Data Collection with Vehicular-Based Systems
Dr. Stephen Billings | Black Tusk Geophysics
Objectives of the Demonstration
The objective of this demonstration was to collect high quality MetalMapper sensor data in a cued interrogation mode over 2,370 anomalies previously detected during an EM61 survey. The data collection was intended to meet the following objectives:
- Demonstrate the transition of the new, but now commercially available, MetalMapper sensor to personnel engaged in production data collection (and not involved in research and development).
- Provide advanced electromagnetic induction (EMI) sensor data from the MetalMapper to a wide range of data analysts to test different processing and interpretation methodologies.
Sky Research’s SKY3D vehicular platform integrates a MetalMapper sensor, real-time-kinematic global positioning system and inertial measurement unit (in the form of the Novatel SPAN), and a custom user interface on a Kubota all-terrain vehicle. Cued interrogation data were collected by dwelling for 30 seconds over 2,370 anomalies previously identified via a full-coverage geophysical survey of part of the Bisbee Area of the Pole Mountain Target and Maneuver Area, near Laramie, Wyoming. The data collection was conducted in the field over a 14-day period in July and August 2011.
The production rate was as high as 39 points per survey hour with a maximum of 326 anomalies visited in a day. During the first eight field days, an electrical issue with the instrument orientation sensor resulted in a lower average production rate of 21 points per hour. During the last six field days, and after the orientation sensor problem was rectified, the production rate increased 64% to an average of 32 points per hour. Weather and summer thunderstorms impacted two days.
Eight performance metrics were evaluated, including four pertaining to the data collection (reliability/robustness, survey rate, percentage of site covered, MetalMapper sensor position accuracy) and four to the subsequent processing and classification of the collected data (percentage of munitions correctly identified, reduction in false-alarm rate, appropriate specification of stop-dig point, and minimization of “can’t analyze” anomalies). Six of the eight performance objectives were easily achieved, while one objective, 90% of MetalMapper positions within 30 cm of each Target of Interest (TOI), was missed by 1 cm (90th percentile at 31 cm). The last and only qualitative objective on reliability/robustness was only partially met due to the electrical issues with the orientation sensor on the Novatel SPAN.
At the final stop-dig point selected after analysis of the MetalMapper data, 369 anomalies were excavated and all 160 TOI were identified.

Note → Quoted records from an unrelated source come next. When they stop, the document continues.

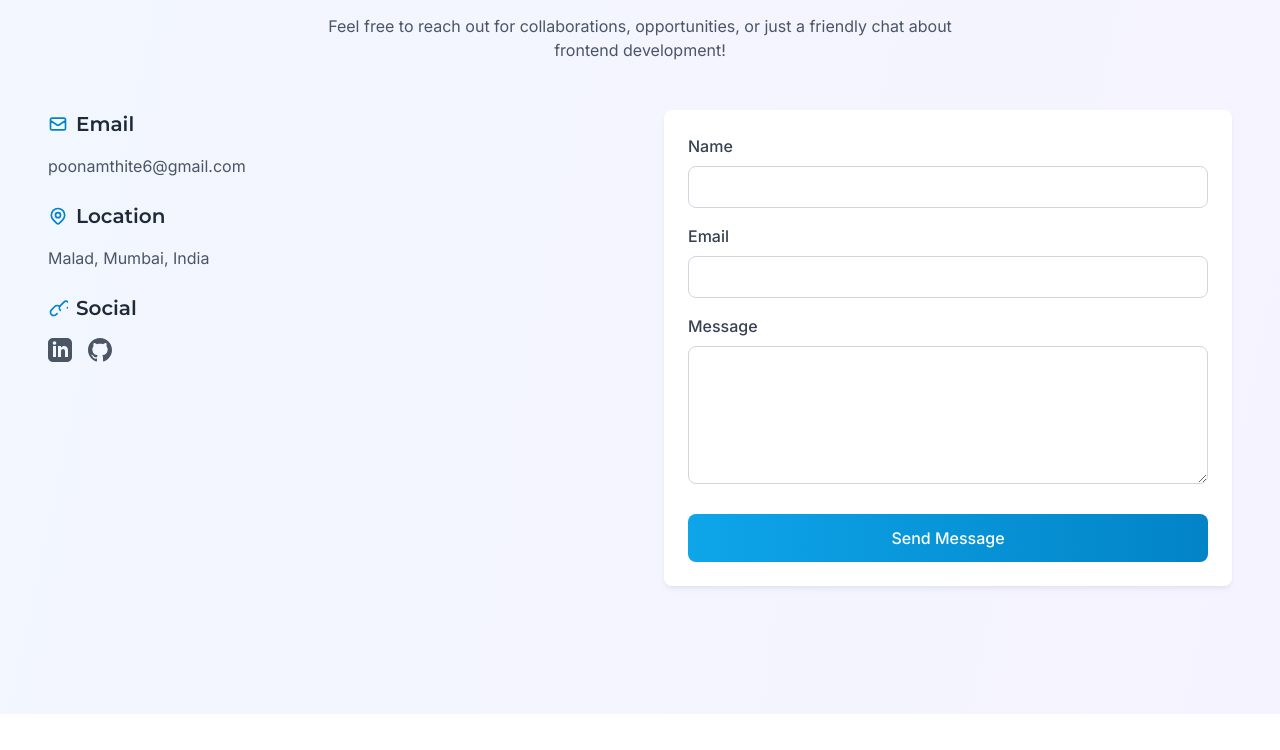
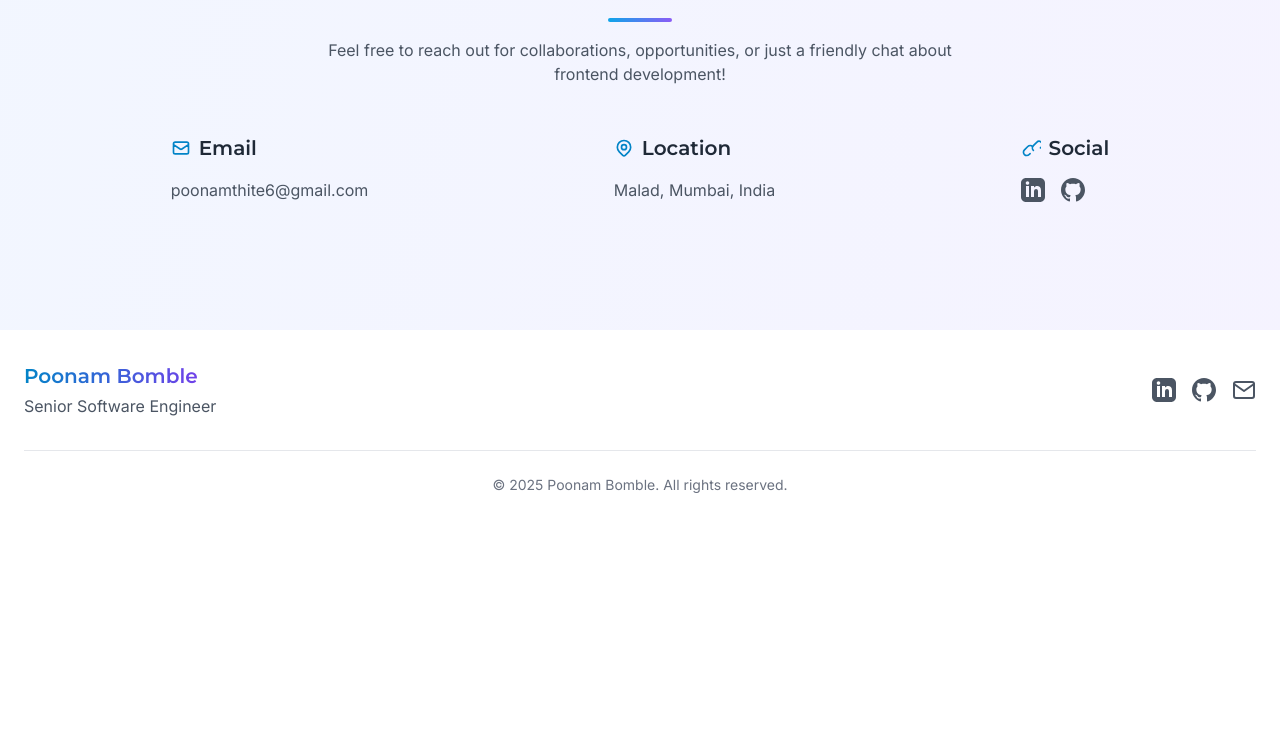
Before and after one commit to poonamthite/poonam-portfolio, a React (Vite) app: page / in a window 1280 px wide. Shown: the part 5294-6044 px from the top of the page. After the commit the page ends 5821 px from the top, so only its background shows below. Built offline with nearby package versions, Linux system fonts and the light colour scheme.

Commit message:
contact form removed

```diff
--- a/src/components/ContactSection.tsx
+++ b/src/components/ContactSection.tsx
@@ -1,52 +1,6 @@
-import { useState } from "react";
 import { motion } from "framer-motion";
-const API_URL = "http://localhost:5000/api/contact";
+
 const ContactSection = () => {
-  const [formData, setFormData] = useState({
-    name: "",
-    email: "",
-    message: "",
-  });
-
-  const [isSubmitting, setIsSubmitting] = useState(false);
-  const [submitSuccess, setSubmitSuccess] = useState(false);
-
-  const handleChange = (
-    e: React.ChangeEvent<HTMLInputElement | HTMLTextAreaElement>
-  ) => {
-    const { name, value } = e.target;
-    setFormData((prev) => ({
-      ...prev,
-      [name]: value,
-    }));
-  };
-
-  const handleSubmit = async (e: React.FormEvent) => {
-    e.preventDefault();
-    setIsSubmitting(true);
-
-    try {
-      const res = await fetch(API_URL, {
-        method: "POST",
-        headers: { "Content-Type": "application/json" },
-        body: JSON.stringify(formData),
-      });
-
-      if (res.ok) {
-        setIsSubmitting(false);
-        setSubmitSuccess(true);
-        setFormData({ name: "", email: "", message: "" });
-        setTimeout(() => setSubmitSuccess(false), 5000);
-      } else {
-        throw new Error("Failed to send message");
-      }
-    } catch (error) {
-      setIsSubmitting(false);
-      alert("Failed to send message. Please try again.");
-      console.error("Backend error:", error);
-    }
-  };
-
   return (
     <section id="contact" className="section">
       <div className="container mx-auto">
@@ -65,9 +19,10 @@ const ContactSection = () => {
           </p>
         </motion.div>
 
-        <div className="grid grid-cols-1 md:grid-cols-2 gap-12">
+        <div className="grid md:grid-cols-6 gap-12">
           <motion.div
-            className="space-y-6"
+            className="flex space-y-6"
+            style={{ justifyContent: "space-around" }}
             initial={{ opacity: 0, x: -20 }}
             whileInView={{ opacity: 1, x: 0 }}
             transition={{ duration: 0.5, delay: 0.2 }}
@@ -194,89 +149,6 @@ const ContactSection = () => {
               </div>
             </div>
           </motion.div>
-
-          <motion.div
-            initial={{ opacity: 0, x: 20 }}
-            whileInView={{ opacity: 1, x: 0 }}
-            transition={{ duration: 0.5, delay: 0.3 }}
-            viewport={{ once: true }}
-          >
-            <form onSubmit={handleSubmit} className="card">
-              <div className="mb-4">
-                <label
-                  htmlFor="name"
-                  className="block text-gray-700 font-medium mb-2"
-                >
-                  Name
-                </label>
-                <input
-                  type="text"
-                  id="name"
-                  name="name"
-                  value={formData.name}
-                  onChange={handleChange}
-                  className="w-full px-4 py-2 border border-gray-300 rounded-refined focus:outline-none focus:ring-2 focus:ring-primary-500"
-                  required
-                />
-              </div>
-
-              <div className="mb-4">
-                <label
-                  htmlFor="email"
-                  className="block text-gray-700 font-medium mb-2"
-                >
-                  Email
-                </label>
-                <input
-                  type="email"
-                  id="email"
-                  name="email"
-                  value={formData.email}
-                  onChange={handleChange}
-                  className="w-full px-4 py-2 border border-gray-300 rounded-refined focus:outline-none focus:ring-2 focus:ring-primary-500"
-                  required
-                />
-              </div>
-
-              <div className="mb-6">
-                <label
-                  htmlFor="message"
-                  className="block text-gray-700 font-medium mb-2"
-                >
-                  Message
-                </label>
-                <textarea
-                  id="message"
-                  name="message"
-                  value={formData.message}
-                  onChange={handleChange}
-                  rows={5}
-                  className="w-full px-4 py-2 border border-gray-300 rounded-refined focus:outline-none focus:ring-2 focus:ring-primary-500"
-                  required
-                ></textarea>
-              </div>
-
-              <button
-                type="submit"
-                disabled={isSubmitting}
-                className={`w-full btn ${
-                  isSubmitting ? "bg-gray-400" : "btn-primary"
-                }`}
-              >
-                {isSubmitting ? "Sending..." : "Send Message"}
-              </button>
-
-              {submitSuccess && (
-                <motion.div
-                  className="mt-4 p-3 bg-green-50 text-green-700 rounded-refined"
-                  initial={{ opacity: 0, y: 10 }}
-                  animate={{ opacity: 1, y: 0 }}
-                >
-                  Thank you for your message! I'll get back to you soon.
-                </motion.div>
-              )}
-            </form>
-          </motion.div>
         </div>
       </div>
     </section>
--- a/src/components/ProjectsSection.tsx
+++ b/src/components/ProjectsSection.tsx
@@ -73,16 +73,16 @@ const ProjectsSection = () => {
       image: "🚀",
     },
     {
-      title: "Responsive Dashboard Redesign",
+      title: "Responsive Redesign of various pages",
       description:
-        "Redesigned customer dashboard for HostGator India, improving user retention and reducing support tickets by 25%.",
+        "Redesigned landing pages for HostGator/ BigRock India, improving user retention and reducing support tickets by 25%. Making post purchase flow seamless on mobile",
       tags: ["UI/UX", "Responsive Design", "React", "Bootstrap"],
       image: "📱",
     },
     {
       title: "Analytics Integration",
       description:
-        "Implemented comprehensive analytics tracking across ResellerClub India, providing valuable insights for business decisions.",
+        "Implemented comprehensive analytics tracking across HostGator/ BigRock India, providing valuable insights for business decisions.",
       tags: ["Google Analytics", "Data Tracking", "JavaScript"],
       image: "📈",
     },
```
Also changed, not shown: src/tailwind-output.css.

A total of 209 of the 2,210 clutter items were excavated: this meant that 91% of the clutter could have been left in the ground, resulting in significant potential cost savings. The per anomaly costs (excluding mobilization and reporting) were $41.24 for data collection and $4.08 for data processing. The total cost per anomaly was $45.52. Using an often quoted rule of thumb that each excavation costs $100, the excavation costs would have been approximately $237,000 without the MetalMapper system. With the MetalMapper, only 369 anomalies needed to be excavated at a cost of $36,900. When combined with the MetalMapper mobilization, data collection, processing, and reporting costs of $168,270, the cost of clearance using the MetalMapper was $205,170: a savings of $31,830 (or 13%).
Comparing EM61 pick locations versus the actual ground-truth locations of TOI revealed large errors in position and demonstrated the importance of fine-tuning the cued-interrogation location using the (currently limited but functional) real-time position estimation capabilities of the MetalMapper. Nightly quality control of the collected data was another important determinant of cued-interrogation data quality, with 125 anomalies recommended for recollection.